Michel Le Quien was a French historian and theologian. He studied at Plessis College, Paris, and at twenty entered the Dominican convent in Faubourg Saint-Germain, where he made his profession in 1682. Excepting occasional short absences he never left Paris. At the time of his death he was librarian of the convent in Rue Saint-Honoré, a position which he had filled almost all his life, lending assistance to those who sought information on theology and ecclesiastical antiquity. Under the supervision of Père Marsollier he mastered the classical languages, Arabic, and Hebrew, to the detriment, it seems, of his mother-tongue.
Auxilius of Naples was an ecclesiastical writer.
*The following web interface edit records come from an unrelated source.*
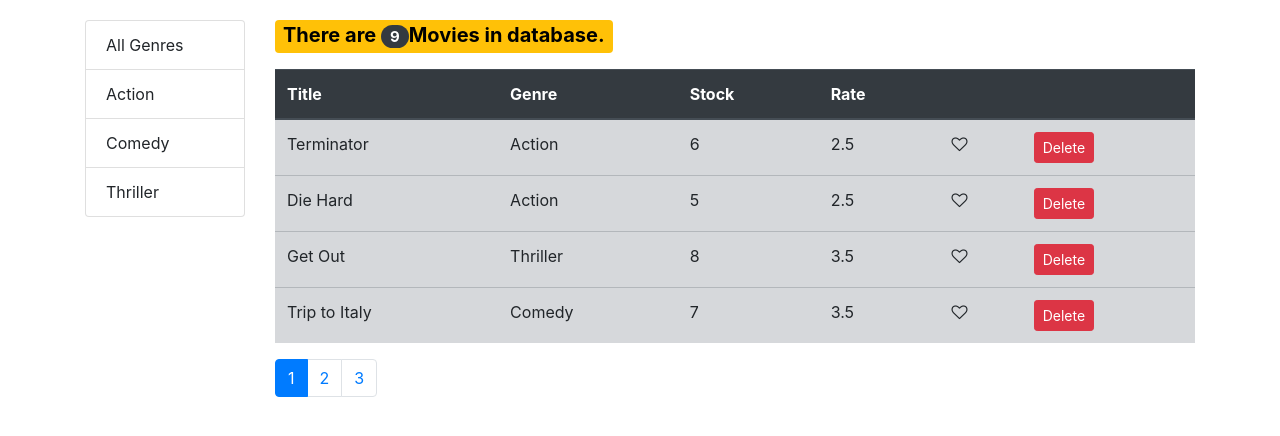
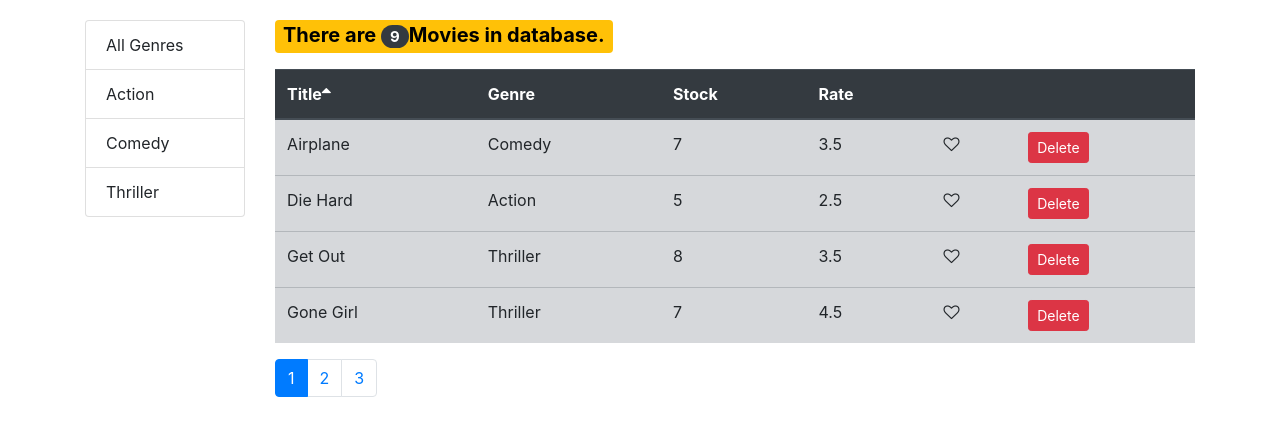
Before and after one commit to Nirmal201/Vidly, a React (Create React App) app in the folder vidly/: page / in a window 1280 px wide. Shown: the top 436 px of the page. Built offline with nearby package versions, Linux system fonts and the light colour scheme.

Commit message:
Implementing Sorting and Filtering Genres

```diff
--- /dev/null
+++ b/vidly/src/components/common/tableBody.jsx
@@ -0,0 +1,31 @@
+import React, { Component } from "react";
+import _ from "lodash";
+
+class TableBody extends Component {
+  renderCell = (item, column) => {
+    if (column.content) return column.content(item);
+    return _.get(item, column.path);
+  };
+
+  createKey = (item, column) => {
+    return item._id + (column.path || column.key);
+  };
+  render() {
+    const { data, columns } = this.props;
+    return (
+      <tbody>
+        {data.map(item => (
+          <tr key={item._id}>
+            {columns.map(column => (
+              <td key={this.createKey(item, column)}>
+                {this.renderCell(item, column)}
+              </td>
+            ))}
+          </tr>
+        ))}
+      </tbody>
+    );
+  }
+}
+
+export default TableBody;
--- /dev/null
+++ b/vidly/src/components/common/tableHeader.jsx
@@ -0,0 +1,39 @@
+import React, { Component } from "react";
+
+class TableHeader extends Component {
+  raiseSort = path => {
+    const sortColumn = { ...this.props.sortColumn };
+    if (sortColumn.path === path)
+      sortColumn.order = sortColumn.order === "asc" ? "desc" : "asc";
+    else {
+      sortColumn.path = path;
+      sortColumn.order = "asc";
+    }
+    this.props.onSort(sortColumn);
+  };
+  renderSortIcon = column => {
+    if (column.path !== this.props.sortColumn.path) return null;
+    if (this.props.sortColumn.order === "asc")
+      return <i className="fa fa-sort-asc"></i>;
+    return <i className="fa fa-sort-desc"></i>;
+  };
+  render() {
+    return (
+      <thead className="thead-dark clickable">
+        <tr>
+          {this.props.columns.map(column => (
+            <th
+              key={column.path || column.key}
+              onClick={() => this.raiseSort(column.path)}
+            >
+              {column.label}
+              {this.renderSortIcon(column)}
+            </th>
+          ))}
+        </tr>
+      </thead>
+    );
+  }
+}
+
+export default TableHeader;
--- a/vidly/src/components/movies.jsx
+++ b/vidly/src/components/movies.jsx
@@ -5,16 +5,18 @@
 import { getGenres } from "../services/fakeGenreService";
 import { paginate } from "../utils/paginate";
 import MoviesTable from "./moviesTable";
+import _ from "lodash";
 
 class Movies extends Component {
   state = {
     movies: [],
     genres: [],
     currentPage: 1,
-    pageSize: 4
+    pageSize: 4,
+    sortColumn: { path: "title", order: "asc" }
   };
   componentDidMount() {
-    const genres = [{ name: "All Genres" }, ...getGenres()];
+    const genres = [{ _id: "", name: "All Genres" }, ...getGenres()];
     this.setState({ movies: getMovies(), genres });
   }
   handleDelete = movie => {
@@ -37,12 +39,16 @@
   handleGenreSelect = genre => {
     this.setState({ selectedGenre: genre, currentPage: 1 });
   };
+  handleSort = sortColumn => {
+    this.setState({ sortColumn });
+  };
 
   render() {
     const { length: count } = this.state.movies;
     const {
       pageSize,
       currentPage,
+      sortColumn,
       movies: allMovies,
       selectedGenre,
       genres
@@ -62,7 +68,9 @@
         ? allMovies.filter(m => m.genre._id === selectedGenre._id)
         : allMovies;
 
-    const movies = paginate(filtered, currentPage, pageSize);
+    const sorted = _.orderBy(filtered, [sortColumn.path], [sortColumn.order]);
+
+    const movies = paginate(sorted, currentPage, pageSize);
 
     return (
       <div className="row">
@@ -87,8 +95,10 @@
           </p>
           <MoviesTable
             movies={movies}
+            sortColumn={sortColumn}
             onLike={this.handleLike}
             onDelete={this.handleDelete}
+            onSort={this.handleSort}
           />
           <Pagination
             itemsCount={filtered.length}
--- a/vidly/src/components/moviesTable.jsx
+++ b/vidly/src/components/moviesTable.jsx
@@ -1,43 +1,57 @@
-import React from "react";
+import React, { Component } from "react";
+import TableHeader from "./common/tableHeader";
 import Like from "./common/like";
+import TableBody from "./common/tableBody";
 
-const MoviesTable = props => {
-  const { movies, onDelete, onLike } = props;
-  return (
-    <table className="table table-secondary table-hover">
-      <thead className="thead-dark">
-        <tr>
-          <th>Title</th>
-          <th>Genre</th>
-          <th>Stock</th>
-          <th>Rate</th>
-          <th></th>
-          <th></th>
-        </tr>
-      </thead>
-      <tbody>
-        {movies.map(movie => (
-          <tr key={movie._id}>
-            <td>{movie.title}</td>
-            <td>{movie.genre.name}</td>
-            <td>{movie.numberInStock}</td>
-            <td>{movie.dailyRentalRate}</td>
-            <td>
-              <Like liked={movie.liked} onLike={() => onLike(movie)}></Like>
-            </td>
-            <td>
+class MoviesTable extends Component {
+  columns = [
+    {
+      path: "title",
+      label: "Title"
+    },
+    {
+      path: "genre.name",
+      label: "Genre"
+    },
+    {
+      path: "numberInStock",
+      label: "Stock"
+    },
+    {
+      path: "dailyRentalRate",
+      label: "Rate"
+    },
+    {
+      key: "like",
+      content: movie => (
+        <Like liked={movie.liked} onLike={() => this.props.onLike(movie)} />
+      )
+    },
+    {
+      key: "delete",
+      content: movie => (
         <button
-                onClick={() => onDelete(movie)}
+          onClick={() => this.props.onDelete(movie)}
           className="btn btn-danger btn-sm"
         >
           Delete
         </button>
-            </td>
-          </tr>
-        ))}
-      </tbody>
+      )
+    }
+  ];
+  render() {
+    const { movies, onSort, sortColumn } = this.props;
+    return (
+      <table className="table table-secondary table-hover">
+        <TableHeader
+          columns={this.columns}
+          sortColumn={sortColumn}
+          onSort={onSort}
+        />
+        <TableBody data={movies} columns={this.columns} />
       </table>
     );
-};
+  }
+}
 
 export default MoviesTable;
--- a/vidly/src/index.css
+++ b/vidly/src/index.css
@@ -12,3 +12,7 @@
   font-family: source-code-pro, Menlo, Monaco, Consolas, "Courier New",
     monospace;
 }
+
+.clickable {
+  cursor: pointer;
+}
```
Lines whose indentation alone changed are shown as unchanged.
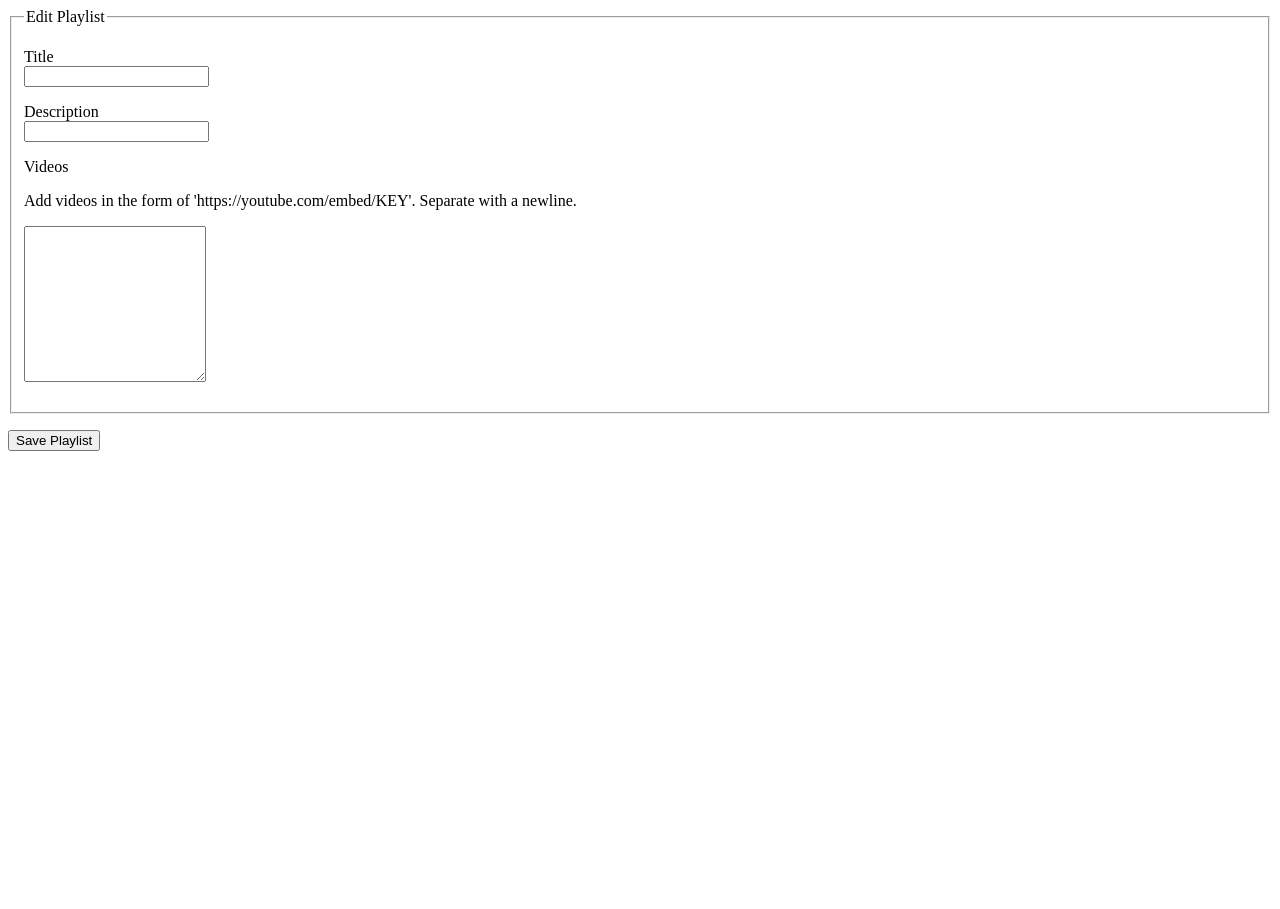
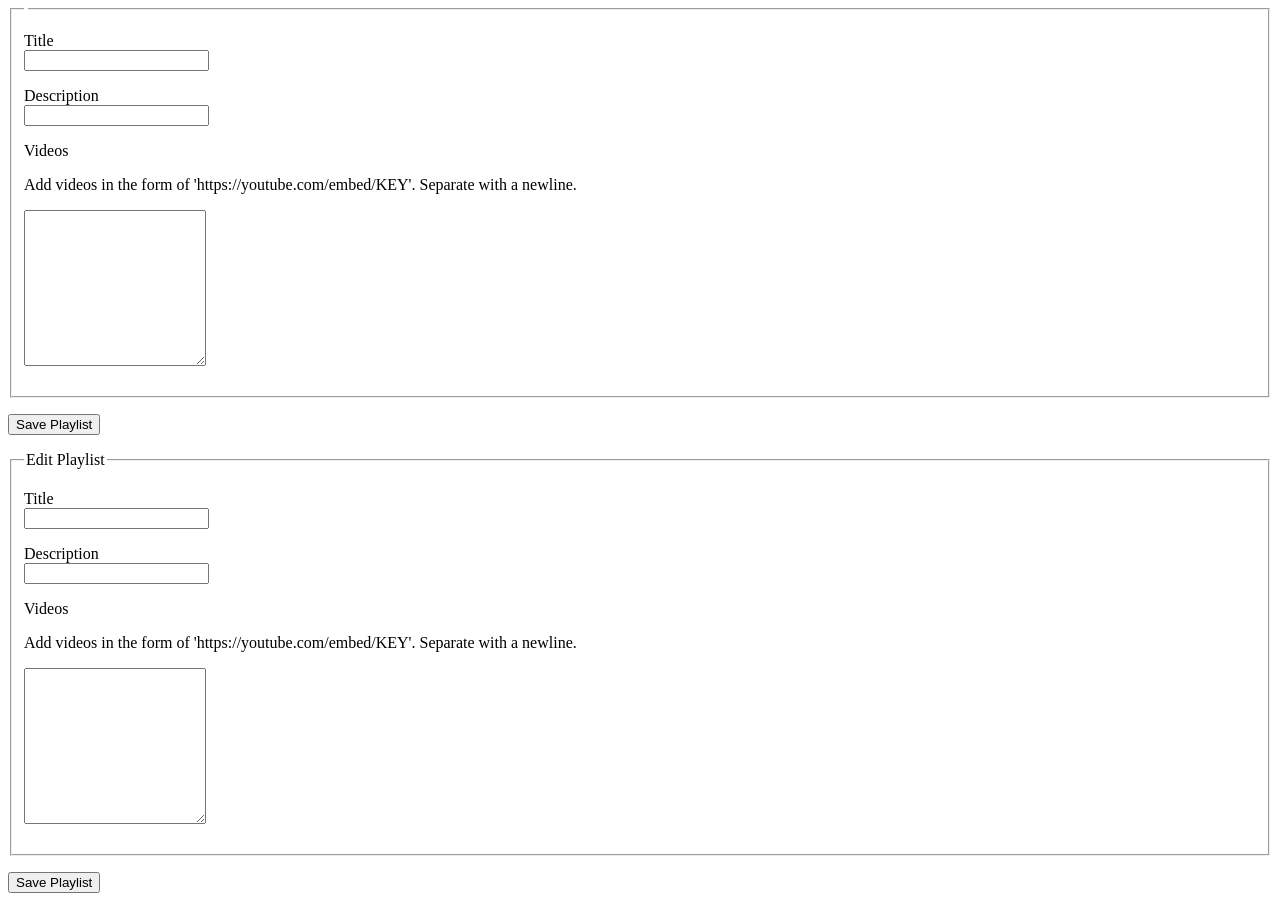
Before and after one commit to reikamoon/playlister, a Flask app: template templates/playlists_edit.html in a window 1280 px wide. Before the commit the page ends 451 px from the top, so only its background shows below. Run offline with Flask 2, Linux system fonts and the light colour scheme; the template is opened without the code that fills it, so the values that code supplies are empty.

Commit message:
updated to include partials

```diff
--- a/templates/playlists_edit.html
+++ b/templates/playlists_edit.html
@@ -3,6 +3,7 @@
 
 {% block content %}
 <form method='POST' action='/playlists/{{playlist._id}}'>
+    {% include 'partials/playlists_form.html' %}
     <fieldset>
         <legend>Edit Playlist</legend>
         <!-- TITLE -->
```
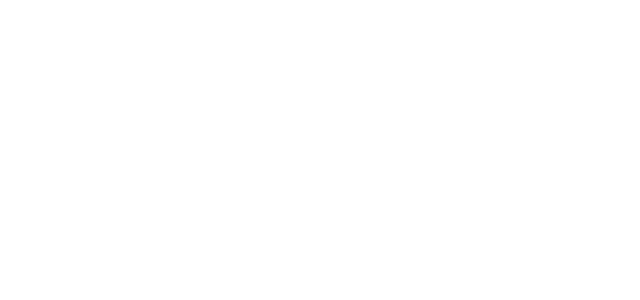
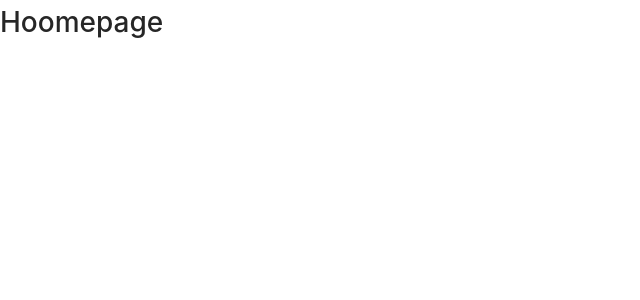
Before and after one commit to sebastiansiejek/sd-notes-front, a React (Create React App) app: page / in a window 1280 px wide. Shown: the top 300 px of the page, without its empty margins (0-640 px from the left). Built offline with nearby package versions, Linux system fonts and the light colour scheme.

Commit message:
feat: add homepage

```diff
--- /dev/null
+++ b/src/pages/Homepage/Homepage.tsx
@@ -0,0 +1,7 @@
+import React from 'react'
+
+export default () => (
+  <div>
+    <h1>Hoomepage</h1>
+  </div>
+)
--- /dev/null
+++ b/src/pages/Homepage/index.ts
@@ -0,0 +1,3 @@
+import Homepage from './Homepage'
+
+export default Homepage
--- a/src/routes/configRoutes.ts
+++ b/src/routes/configRoutes.ts
@@ -1,4 +1,5 @@
 import JoinUsContainer from 'containers/JoinUsContainer'
+import Homepage from 'pages/Homepage'
 import { ComponentType } from 'react'
 
 type IRoutes = Array<{ path: string; component: ComponentType }>
@@ -7,5 +8,9 @@
   {
     path: '/join-us',
     component: JoinUsContainer
+  },
+  {
+    path: '/',
+    component: Homepage
   }
 ]
```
To him are attributed a series of writings that deal with the controversies concerning the succession and fate of Pope Formosus (891-896), and especially the validity of the orders conferred by him. Auxilius was a Frank, who was ordained a priest, or perhaps only a deacon, in Rome by Formosus, and lived later in southern Italy, apparently at Naples.
Franz Xaver Kraus was a German Catholic priest, and ecclesiastical and art historian.
Marcus Eremita, Mark the Ascetic or Marcus the Ascetic was a Christian theologian, saint, and ascetic writer of the fifth century AD.
Papal regesta are the copies, generally entered in special registry volumes, of the papal letters and official documents that are kept in the papal archives. The name is also used to indicate subsequent publications containing such documents, in chronological order, with summaries of their essential contents, for which English diplomatics use usually the term "calendar."
Theognostus was a late 3rd century Alexandrian theologian. He is known from quotes by Athanasius and Photios I of Constantinople. Philip of Side says that he presided over the school of Alexandria after Pierius. Although a disciple of Origen of Alexandria no reference of him can be found by Eusebius or Jerome. The main textual point of reference is derived from Athanasius.
Gotthold Julius Rudolph Sohm was a German jurist and Church historian as well as a theologian. He published works concerning Roman and German law, Canon law and Church History.
Caspar Erasmus (Erich) Schieler was a German theologian, church historian and priest in the late 19th century and early 20th century. According to documents provided by Mainz Cathedral and the Diocesan Seminary, Schieler studied philosophy and theology at the Episcopal Seminary in Mainz, receiving the Doctor of Divinity degree. Schieler first served as a priest at the age of twenty-five at Mainz, Cathedral ordained under Bishop Wilhelm Emmanuel von Ketteler in the year 1876. Due to the Kulturkampf, Schieler was interrogated by the German government and forced to pastor his parish in secret, to avoid further attention. While secretly pastoring in Weisskirchen, Schieler began working on his dissertation: Magister Johannes Nider, for which he received the degree of Doctor of Theology, Magna cum Laude in Würzburg, Germany in the year 1886. Schieler then become the Professor of Moral Theology at Diocesan Seminary of Mainz in Baden-Württemberg. After breaking from the Catholic Church and converting to Protestantism, Schieler continued writing books and became a pastor in the Lutheran Church, which later merged into the United Church of Christ, a mainline Protestant Christian denomination, with historical confessional roots in the Reformed, Congregational and Lutheran traditions. Schieler served as a Professor of theology and Latin American and German language and literature at the Mission House College, which later became Lakeland University. At the request of the Educational Department, Schieler later took up a teaching position at Redfield College, teaching theology in Redfield, South Dakota. Schieler was then called upon by the German Evangelical Synod of North America, to teach and preach in communities in Hartsburg, Missouri, Hamel and Johannisburg, Illinois and Marion, Wisconsin.